A moorland fire that has been raging for almost three weeks is now under full control, say firefighters.
The number of fire engines at the Winter Hill fire, which spans around 18 sq km of moorland, is currently six during peak hours: five from Lancashire Fire and Rescue Service and one from Greater Manchester Fire and Rescue Service.
Chris Kenny, Chief Fire Officer at Lancashire Fire and Rescue Service, said: “We’re in a strong position today in what’s been a very difficult and complex incident. Thanks to extremely hard work from our crews and partners, we have successfully protected the vital infrastructure and properties in the area. We’re now able to further reduce the amount of resources involved while still providing round-the-clock protection.
“However there is significant work ahead to bring the incident to an end. Our drone allows us to identify hot spots in the peat underground using thermal imaging and there are still areas burning beneath the surface.
“Although we’ve had some rain which helps to douse the land, firefighters will remain at the site until we can be more certain there is no further risk of fire. This involves monitoring the moorland for pockets of fire, damping hot areas down and maintaining control lines to prevent any fire from spreading.

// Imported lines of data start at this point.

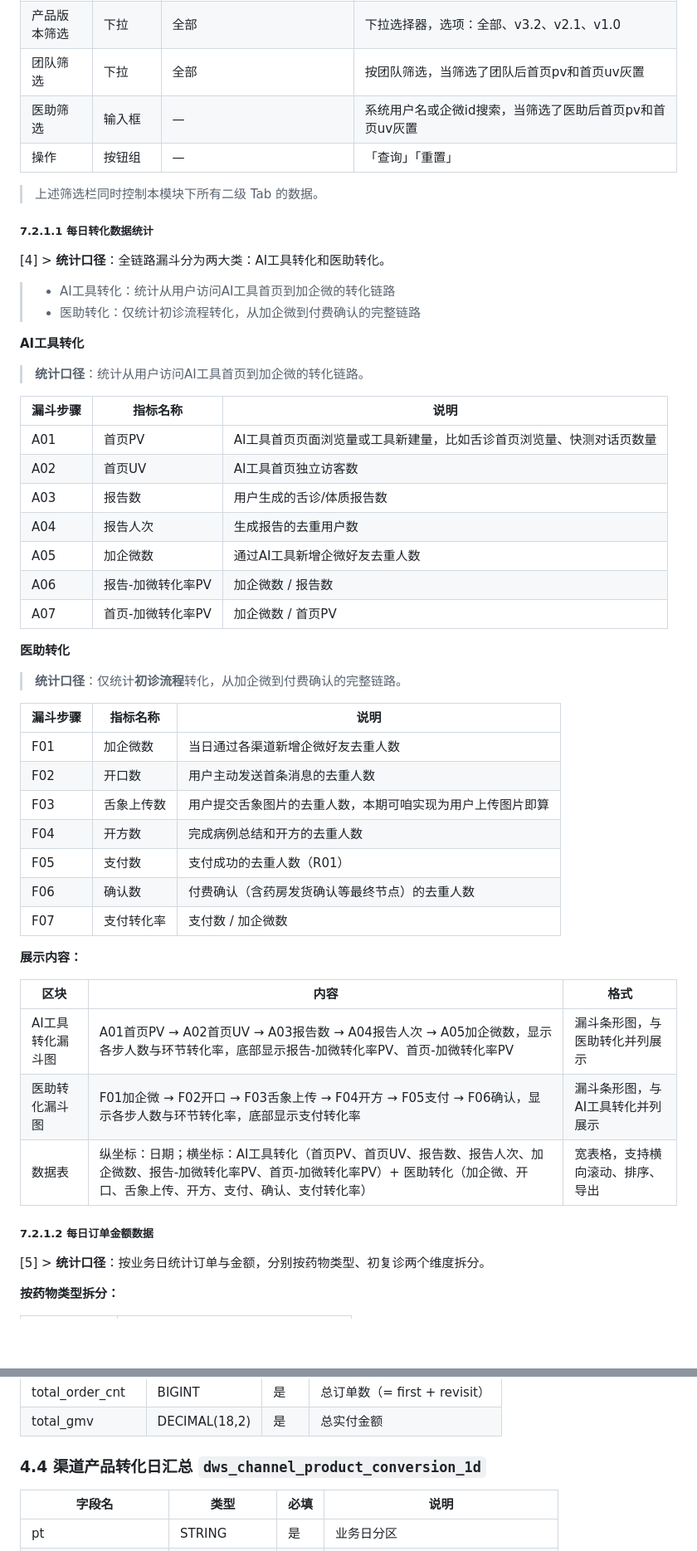
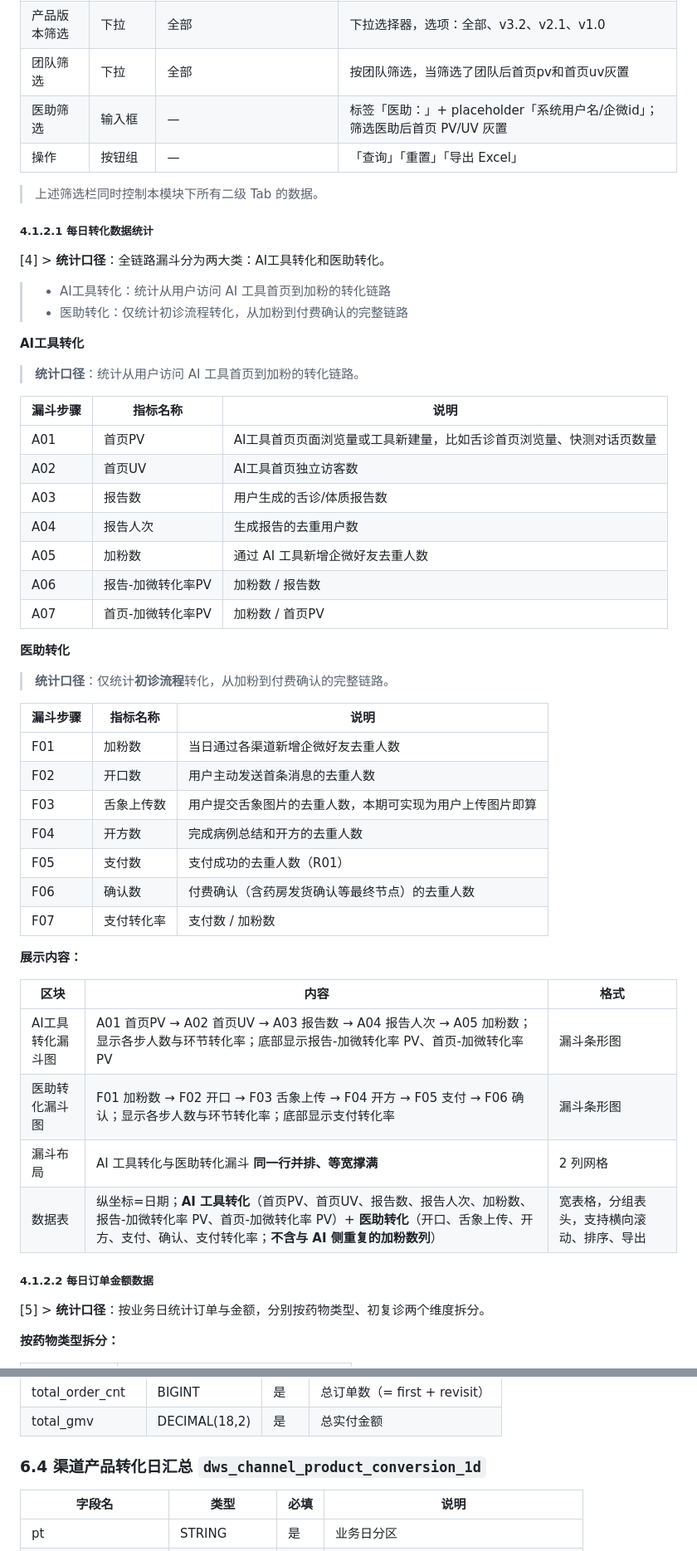
Before and after one commit to vivyuan00/Cursor_Test, a Markdown page: prds/funnel-optimization/PRD.md, 2 parts joined by grey strips. Shown at 83% size. Rendered like a GitHub page; blank space fills up the shorter version.

```diff
--- a/prds/funnel-optimization/PRD.md
+++ b/prds/funnel-optimization/PRD.md
@@ -105,20 +106,20 @@
 | 产品筛选 | 下拉 | 全部 | 下拉选择器，选项：全部、舌诊、体质测试、问诊H5 |
 | 产品版本筛选 | 下拉 | 全部 | 下拉选择器，选项：全部、v3.2、v2.1、v1.0 |
 | 团队筛选 | 下拉 | 全部 | 按团队筛选，当筛选了团队后首页pv和首页uv灰置 |
-| 医助筛选 | 输入框 | — | 系统用户名或企微id搜索，当筛选了医助后首页pv和首页uv灰置 |
-| 操作 | 按钮组 | — | 「查询」「重置」 |
+| 医助筛选 | 输入框 | — | 标签「医助：」+ placeholder「系统用户名/企微id」；筛选医助后首页 PV/UV 灰置 |
+| 操作 | 按钮组 | — | 「查询」「重置」「导出 Excel」 |
 
 > 上述筛选栏同时控制本模块下所有二级 Tab 的数据。
 
-##### 7.2.1.1 每日转化数据统计
+##### 4.1.2.1 每日转化数据统计
 
 [4] > **统计口径**：全链路漏斗分为两大类：AI工具转化和医助转化。
-> - AI工具转化：统计从用户访问AI工具首页到加企微的转化链路
-> - 医助转化：仅统计初诊流程转化，从加企微到付费确认的完整链路
+> - AI工具转化：统计从用户访问 AI 工具首页到加粉的转化链路
+> - 医助转化：仅统计初诊流程转化，从加粉到付费确认的完整链路
 
 **AI工具转化**
 
-> **统计口径**：统计从用户访问AI工具首页到加企微的转化链路。
+> **统计口径**：统计从用户访问 AI 工具首页到加粉的转化链路。
 
 | 漏斗步骤 | 指标名称 | 说明 |
 |----------|----------|------|
@@ -126,33 +127,34 @@
 | A02 | 首页UV | AI工具首页独立访客数 |
 | A03 | 报告数 | 用户生成的舌诊/体质报告数 |
 | A04 | 报告人次 | 生成报告的去重用户数 |
-| A05 | 加企微数 | 通过AI工具新增企微好友去重人数 |
-| A06 | 报告-加微转化率PV | 加企微数 / 报告数 |
-| A07 | 首页-加微转化率PV | 加企微数 / 首页PV |
+| A05 | 加粉数 | 通过 AI 工具新增企微好友去重人数 |
+| A06 | 报告-加微转化率PV | 加粉数 / 报告数 |
+| A07 | 首页-加微转化率PV | 加粉数 / 首页PV |
 
 **医助转化**
 
-> **统计口径**：仅统计**初诊流程**转化，从加企微到付费确认的完整链路。
+> **统计口径**：仅统计**初诊流程**转化，从加粉到付费确认的完整链路。
 
 | 漏斗步骤 | 指标名称 | 说明 |
 |----------|----------|------|
-| F01 | 加企微数 | 当日通过各渠道新增企微好友去重人数 |
+| F01 | 加粉数 | 当日通过各渠道新增企微好友去重人数 |
 | F02 | 开口数 | 用户主动发送首条消息的去重人数 |
-| F03 | 舌象上传数 | 用户提交舌象图片的去重人数，本期可咱实现为用户上传图片即算 |
+| F03 | 舌象上传数 | 用户提交舌象图片的去重人数，本期可实现为用户上传图片即算 |
 | F04 | 开方数 | 完成病例总结和开方的去重人数 |
 | F05 | 支付数 | 支付成功的去重人数（R01） |
 | F06 | 确认数 | 付费确认（含药房发货确认等最终节点）的去重人数 |
-| F07 | 支付转化率 | 支付数 / 加企微数 |
+| F07 | 支付转化率 | 支付数 / 加粉数 |
 
 **展示内容：**
 
 | 区块 | 内容 | 格式 |
 |------|------|------|
-| AI工具转化漏斗图 | A01首页PV → A02首页UV → A03报告数 → A04报告人次 → A05加企微数，显示各步人数与环节转化率，底部显示报告-加微转化率PV、首页-加微转化率PV | 漏斗条形图，与医助转化并列展示 |
-| 医助转化漏斗图 | F01加企微 → F02开口 → F03舌象上传 → F04开方 → F05支付 → F06确认，显示各步人数与环节转化率，底部显示支付转化率 | 漏斗条形图，与AI工具转化并列展示 |
-| 数据表 | 纵坐标：日期；横坐标：AI工具转化（首页PV、首页UV、报告数、报告人次、加企微数、报告-加微转化率PV、首页-加微转化率PV）+ 医助转化（加企微、开口、舌象上传、开方、支付、确认、支付转化率） | 宽表格，支持横向滚动、排序、导出 |
+| AI工具转化漏斗图 | A01 首页PV → A02 首页UV → A03 报告数 → A04 报告人次 → A05 加粉数；显示各步人数与环节转化率；底部显示报告-加微转化率 PV、首页-加微转化率 PV | 漏斗条形图 |
+| 医助转化漏斗图 | F01 加粉数 → F02 开口 → F03 舌象上传 → F04 开方 → F05 支付 → F06 确认；显示各步人数与环节转化率；底部显示支付转化率 | 漏斗条形图 |
+| 漏斗布局 | AI 工具转化与医助转化漏斗 **同一行并排、等宽撑满** | 2 列网格 |
+| 数据表 | 纵坐标=日期；**AI 工具转化**（首页PV、首页UV、报告数、报告人次、加粉数、报告-加微转化率 PV、首页-加微转化率 PV）+ **医助转化**（开口、舌象上传、开方、支付、确认、支付转化率；**不含与 AI 侧重复的加粉数列**） | 宽表格，分组表头，支持横向滚动、排序、导出 |
 
-##### 7.2.1.2 每日订单金额数据
+##### 4.1.2.2 每日订单金额数据
 
 [5] > **统计口径**：按业务日统计订单与金额，分别按药物类型、初复诊两个维度拆分。
 
@@ -426,7 +440,7 @@
 | total_order_cnt | BIGINT | 是 | 总订单数（= first + revisit） |
 | total_gmv | DECIMAL(18,2) | 是 | 总实付金额 |
 
-### 4.4 渠道产品转化日汇总 `dws_channel_product_conversion_1d`
+### 6.4 渠道产品转化日汇总 `dws_channel_product_conversion_1d`
 
 | 字段名 | 类型 | 必填 | 说明 |
 |--------|------|------|------|
```
Also changed, not shown: other parts of prds/funnel-optimization/PRD.md (+84 -71 lines).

“We ask the public to continue avoiding the moorland area so we can keep up the progress we’ve made. Road closures remain in place to allow us to operate vital equipment and keep emergency access points clear. I’d like to thank residents and businesses nearby for their cooperation and patience.”
Chief Fire Officer Kenny added: “Unfortunately we are also attending wildfires in other areas of the county. My plea to residents and visitors is to take real care and be extra vigilant when outdoors. Disposable BBQs, discarded cigarettes and even rubbish left on the ground can all start a fire.”
Air quality in the area is improving. A spokesperson for Public Health England said: “Now the smoke is reducing, we hope people can enjoy their usual outdoor activities in areas where there is no visible smoke. But whilst fire fighting continues and weather conditions vary there may still be times of poor air quality, so remember to continue to minimise your exposure to any smoke and keep your medication with you.”
The Winter Hill incident began on Thursday, June 28, as Lancashire Fire and Rescue Service and Greater Manchester Fire and Rescue Service fought two separate fires on either side of Winter Hill. On Saturday 30 June the fire on the Bolton side accelerated due to increased wind speed causing both fires to combine into one. A major incident was declared and it has been treated as one incident led by Lancashire Fire and Rescue Service since. As of today (Monday 16 July) the fire is no longer being treated as a major incident.
At the height of the incident there were over 30 fire engines supported by multiple partners, specialist wildfire fighting teams and fire and rescue services from other areas of the country.